a fine man, treats me very well, “but I told you, I’m not meant
to live like everybody else.” And she left the lodge. It got to be toward evening,
she didn’t return, and Grandma got concerned. [speaks Dakotah] She said, “She’s not back, kind
of bad, she’s not like that, “she should come back.”
She never came back. The next morning then
Grandma said, “We have to go search for her.” [speaks Dakotah] So she gathered all their
relatives and friends and they went off in the four
directions to search for her. Getting toward evening
and there’s this little hill and Grandma said,
[speaks Dakotah] “That’s my grandchild.”
She was so happy; “I can tell because she is
sitting properly.” So she ran up the hill and she
embraced her granddaughter. She could feel
that her hip felt like stone. [speaks Dakotah] “Grandchild, what’s wrong with
you, what’s happening to you? “We’ll take you back
to the village “and maybe
somebody can help you. “You feel like you’re stone.” “Grandmother,” she said,
“I told you, “I am supposed to live
in a different way, “and I’m turning myself
to stone, “so I can stay out here forever, “and all of these creatures
that I think a lot of, “will all come by me. “The coyote will come by
and maybe rub up against me. “And the birds will come
and sit around me.” She named
all the creatures and “Because I think that they
really are powerful “and they’re so good,
so I’m going to become stone. “But before I come stone, I’m
going to tell you something. “If you ever have troubles,
problems, “bring me something that has
a root and put it beside me. “Tell me what it is that
you’re having difficulty with, “and if I can, I will help you.” She said that
and she turned to stone, and that’s the end of the story. Pickwick Mills houses the
largest flour mill in Minnesota. It’s style
and rich history captures the fascination of people
from all over the world. We’re on the sixth floor
of the Pickwick Mill, which is a restored
flour grinding mill. This is the largest one
in the state of Minnesota that has been restored, and it
was also one of the first commercial businesses
in the state of Minnesota. They actually got the mill
running in ’58 and they had five employees
and their annual payroll was $3,000 a year for the five. They used to grind flour for the Union Army and they ground 100 barrels a day, 24 hours a day. It was constructed with
local timber and local stone. It was put together with no
nails; a lot of the big beams are all notched and put together
with wooden pegs. And down on the fourth floor and fifth floor, there’s an iron tie bar
that runs through from one side of the building
to the other, and that tie bar has got a turnbuckle in the middle
to tighten it up, and that’s what held the building together
when they were building it. Down on
the third floor there’s a scale
and a hopper, and they unloaded their grain
into that hopper and it was weighed.
Once they weighed it, they opened a door
on the bottom of that hopper. Everything went
to the bottom floor here, and there’s bucket conveyers that carried everything

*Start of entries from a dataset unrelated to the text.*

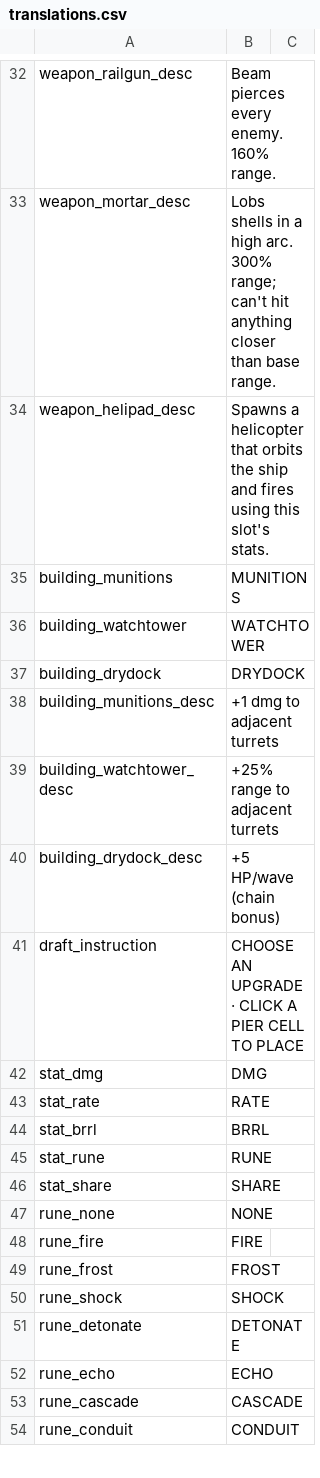
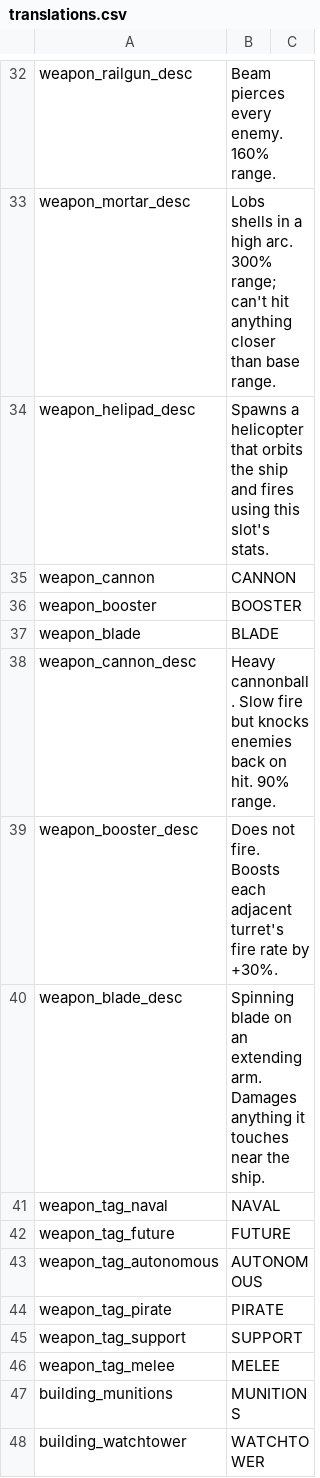
Before and after one commit to matt-neave/ship-corner-game, a CSV file: data/translations.csv, drawn as a sheet; only a part is shown, gaps mark what is left out; the shorter side is filled out with more unchanged rows.

Commit message:
New weapons and types2

```diff
--- a/data/translations.csv
+++ b/data/translations.csv
@@ -34,2 +34,14 @@ weapon_mortar_desc,Lobs shells in a high arc. 300% range; can't hit anything clo
 weapon_helipad_desc,Spawns a helicopter that orbits the ship and fires using this slot's stats.
+weapon_cannon,CANNON
+weapon_booster,BOOSTER
+weapon_blade,BLADE
+weapon_cannon_desc,Heavy cannonball. Slow fire but knocks enemies back on hit. 90% range.
+weapon_booster_desc,Does not fire. Boosts each adjacent turret's fire rate by +30%.
+weapon_blade_desc,Spinning blade on an extending arm. Damages anything it touches near the ship.
+weapon_tag_naval,NAVAL
+weapon_tag_future,FUTURE
+weapon_tag_autonomous,AUTONOMOUS
+weapon_tag_pirate,PIRATE
+weapon_tag_support,SUPPORT
+weapon_tag_melee,MELEE
 building_munitions,MUNITIONS
```
Also changed, not shown: 15 other files.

all the way up to the top floor and then it goes
across a wooden auger over here and then it starts
its journey back down. It depended on which way they
wanted to go with it, and it had to make the trip
back and forth more than once. When they used grinding stones it actually had to make
the trip about four times. When they used the roller mill,
it just had to come up and go down to whichever mill
they wanted, then it got sifted out
and then they had their flour. Back during the war years,
a lot of that equipment out of some of these mills got scrapped
out for metal for the war. We were fortunate this one
did not get that death, mainly because they were still
grinding livestock feed here. The equipment was here. If we didn’t have that,
we wouldn’t have anyplace to start,
because you can’t get it. This building was in really bad
shape and they were going to tear it down,
but some of the local families go way back to when
this building was built, so they had a desire to save it. That’s why they formed
Pickwick Mill Incorporated and we’ve worked on it since
1980, getting it restored. We’ve got it to the point now that when we have groups
and bus tours, we do run all the machinery on all six
floors with the waterwheel. The waterwheel itself,
we built that in ’96, that is 4 feet wide,
it’s 20 feet high. When it’s loaded
and working heavy, each one of those steps will
hold 240 pounds of water. They had dragged
the old wheel out about the turn of the century, and they put a water turbine
out there, because that wouldn’t freeze up as bad
in the wintertime as the wheel. But when we started to restore,
they took the water turbine out because people
don’t want to see that, they want to see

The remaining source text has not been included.